Imagine trying to travel if you could only fill up your tank on one brand of gasoline – or had to pay a stiff premium if you pulled into some other brand’s station. That has been more the norm than the exception for EV owners, another reason why some potential buyers have been reluctant to plug in.
Now, however, the various charging companies that will depend on building up a market are starting to team up. Electrify America and ChargePoint today announced a roaming partnership that will let their customers plug in at each other’s stations and not have to pay additional fees or set up separate accounts.
The move could mean substantial savings while also making it easier to find a place to plug in. Together, the two companies already operate more than 30,000 Level 2 and Level 3 quick chargers across the U.S., with thousands more expected to open in just the next year.
“This roaming agreement further accelerates the seamless integration of individual EV fueling networks and brings us even closer to the day when the movement of all goods and people will be powered by electricity,” said Pasquale Romano, president and CEO, ChargePoint Inc.
(Electrify America puts in EV chargers at Walmarts. Click Here for the story.)
“By connecting our public charging networks, we increase the convenience and accessibility EV drivers need to travel where they want, when they want,” added Giovanni Palazzo, president and CEO of Electrify America.
Sales of electrified vehicles still remain a niche in the U.S. market, but demand for plug-based models, pure battery-electric vehicles, in particular, has grown sharply during the last 18 months. And it’s expected to show an even greater surge as more long-range offerings, such as the new Audi e-tron, Jaguar I-Pace and Kia Niro come to market.
Still there is the chicken-and-egg problem to address. While most owners are expected to charge their vehicles at home 80% of the time, the lack of robust public charging network has limited the ability to use plug-based products to travel as freely as motorists can with gas- and diesel-powered vehicles.
The networks are expanding, however. Electrify America, which is funded by $2 billion from the Volkswagen diesel emissions settlement, plans to add hundreds more during the next several months. And ChargePoint and other competitors, such as EVgo, are also launching new stations on an almost daily basis.
But motorists have often found themselves facing an unpleasant surprise when they reach a station that’s not part of their regular network.
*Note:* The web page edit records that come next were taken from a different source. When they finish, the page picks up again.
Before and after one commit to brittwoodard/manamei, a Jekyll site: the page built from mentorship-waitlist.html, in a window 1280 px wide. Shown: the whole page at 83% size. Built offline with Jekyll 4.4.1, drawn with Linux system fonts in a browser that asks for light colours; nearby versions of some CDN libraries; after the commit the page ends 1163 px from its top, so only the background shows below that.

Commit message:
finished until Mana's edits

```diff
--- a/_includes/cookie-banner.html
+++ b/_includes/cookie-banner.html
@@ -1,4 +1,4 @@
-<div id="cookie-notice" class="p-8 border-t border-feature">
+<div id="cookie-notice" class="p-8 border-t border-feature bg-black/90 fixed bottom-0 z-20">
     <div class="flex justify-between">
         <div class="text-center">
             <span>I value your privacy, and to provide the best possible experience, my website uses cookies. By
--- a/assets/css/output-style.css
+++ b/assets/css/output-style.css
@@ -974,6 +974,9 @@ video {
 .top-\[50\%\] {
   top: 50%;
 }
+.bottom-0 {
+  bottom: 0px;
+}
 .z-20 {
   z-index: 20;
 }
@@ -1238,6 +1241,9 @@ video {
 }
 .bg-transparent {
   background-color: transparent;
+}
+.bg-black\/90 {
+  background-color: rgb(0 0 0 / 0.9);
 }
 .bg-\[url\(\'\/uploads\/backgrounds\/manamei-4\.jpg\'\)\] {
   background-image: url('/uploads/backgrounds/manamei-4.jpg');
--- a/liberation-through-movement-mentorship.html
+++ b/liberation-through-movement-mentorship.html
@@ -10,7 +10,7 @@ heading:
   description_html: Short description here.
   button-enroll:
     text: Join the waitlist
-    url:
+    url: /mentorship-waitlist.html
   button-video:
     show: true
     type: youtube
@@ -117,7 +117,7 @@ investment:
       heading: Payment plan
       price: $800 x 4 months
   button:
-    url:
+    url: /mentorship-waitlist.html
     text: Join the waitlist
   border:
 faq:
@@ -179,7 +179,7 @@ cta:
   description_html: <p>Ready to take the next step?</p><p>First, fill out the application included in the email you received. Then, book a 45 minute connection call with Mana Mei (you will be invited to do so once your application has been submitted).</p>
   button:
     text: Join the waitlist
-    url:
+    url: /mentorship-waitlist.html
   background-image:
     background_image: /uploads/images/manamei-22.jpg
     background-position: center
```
Among other things, they have faced access fees that can run $5 or more, as well as higher prices for the energy they purchase.
The partnership between ChargePoint and Electrify America means their customers will be able to plug in at stations operated by either company without those added costs.
(Click Here for more about Electrify America’s plans.)
Such “interoperability” agreements are becoming more common. ChargePoint announced one such deal with several competitors in November 2017, while Electrify America revealed a similar approach with EV Connect, Greenlots and SemaConnect last October.
Charging in public still has its challenges. The majority of the stations now open are concentrated in places like Los Angeles, San Francisco and the New York area where EV sales have been strongest. But Electrify America, for one, has begun targeting middle-American regions, recently setting up several stations on Interstate 80 where it runs through Ohio. And it is teaming up with Walmart to place hundreds of chargers at heartland store locations.
ChargePoint has also begun rolling out facilities in less EV-dense regions. Still, it could be years before motorists would find the U.S. network as robust as the current gas station infrastructure.
There’s also the issue of incompatible charger plugs. The large Tesla Supercharger network uses a unique plug that can’t be shared with other manufacturers’ models. Tesla does provide an adaptor for Models S and X owners to use chargers operated by companies like ChargePoint, EVgo and Electrify America, but not for the high-volume Model 3 sedan. Most other models use a common plug known as the CCS but Nissan vehicles only can plug into chargers using the CHAdeMO standard.
Most public – non-Tesla – stations use the CCS plugs and typically offer at least one charger with a CHAdeMO plug, as well. That latter standard could wind up being phased out, however, if for no other reason than it is limited in how much power it can handle, typically no more than 50 kilowatts.
(To see more about the nationwide charging system falling into place, Click Here.)
Most of the new, Level 3 chargers going into public stations are being powered up to 150 and even 350 kilowatts. The high figure will be able to boost an EVs range by as much as 20 miles a minute, or nearly as fast as a gas-powered vehicle can fill up.